“One year after the President Biden signed the Bipartisan Infrastructure Law, DOE is working to lower energy costs for Americans and ensuring that high-quality union jobs are growing across American-made clean energy industries,” said U.S. Secretary of Energy Jennifer Granholm. “I couldn’t be prouder of the work this Administration and DOE has done so far to deliver for Americans and position America to lead in the world’s clean energy transition while addressing historical inequalities in our energy systems”.
In the first year since President Biden signed the Bipartisan Infrastructure Law, DOE has launched programs offering nearly $40 billion in funding opportunities and technical assistance, and has:
Met with thousands of stakeholders to gather public input on how to effectively deploy clean energy and strengthen the supply chain.
Launched 4 new demonstration and deployment focused-offices and realigned the Department to create the Office of the Under Secretary for Infrastructure.
Established a joint Office of Energy and Transportation with the Department of Transportation to support the deployment of $7.5 billion for a national electric vehicle charging network.
Opened applications that will strengthen the American grid, improve energy security and provider cleaner electricity and fuels.:
$10.5 billion to modernize the electric grid;
$7 billion to create regional clean hydrogen hubs;
Over $3 billion for weatherization and energy efficiency in homes and businesses; and
$250 million to fund state loan programs for energy efficiency upgrades in residential and commercial buildings.
Awarded $2.8 billion for battery materials processing and component manufacturing for 21 projects across 12 states that will create more than 8,000 jobs, including 5,000 permanent jobs.
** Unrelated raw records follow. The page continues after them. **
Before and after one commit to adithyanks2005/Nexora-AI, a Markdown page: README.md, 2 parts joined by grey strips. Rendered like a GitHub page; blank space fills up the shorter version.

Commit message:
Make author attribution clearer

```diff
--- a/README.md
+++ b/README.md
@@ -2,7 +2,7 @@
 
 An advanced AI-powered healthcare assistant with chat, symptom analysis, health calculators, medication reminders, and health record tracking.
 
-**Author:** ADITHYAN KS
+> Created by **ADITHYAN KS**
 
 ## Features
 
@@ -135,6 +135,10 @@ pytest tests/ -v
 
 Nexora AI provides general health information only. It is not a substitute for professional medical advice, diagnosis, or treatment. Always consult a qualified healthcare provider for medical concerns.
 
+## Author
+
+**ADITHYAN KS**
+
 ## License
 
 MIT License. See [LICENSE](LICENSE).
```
Made $2 billion available for large-capacity, shared carbon dioxide (CO2) transportation projects located in the United States to help enable commercial deployment of carbon management technologies.
Released $425 million in formula funding to enable states to develop and implement clean energy programs and projects.
Launched a $250 million program to help rural, municipal, and small investor-owned electric utilities enhance their cybersecurity.
To foster an equitable implementation of the Bipartisan Infrastructure Law, DOE is requiring—for the very first time—that all grant recipients create Community Benefits Plans. These plans are part of the evaluation and contract process with grantees, and they provide specific strategies for: investment in the American workforce and the creation of quality jobs; engagement with communities and labor; advancement of diversity, equity, inclusion, and accessibility; and implementation of the President’s Justice40 initiative to help ensure that 40% of the benefits of clean energy investments go to underserved and overburdened communities.
Over the next five to eight years, DOE analysis estimates that combined investments from the Bipartisan Infrastructure Law and the Inflation Reduction Act will drive 2030 economy-wide greenhouse gas emissions to 40% below 2005 levels. This includes a reduction of more than 1,150 million metric tons of carbon per year by 2030. To meet these goals more than 80 programs, both new and previously established, will serve as the backbone for a just clean energy transition – from research and development to demonstration and deployment.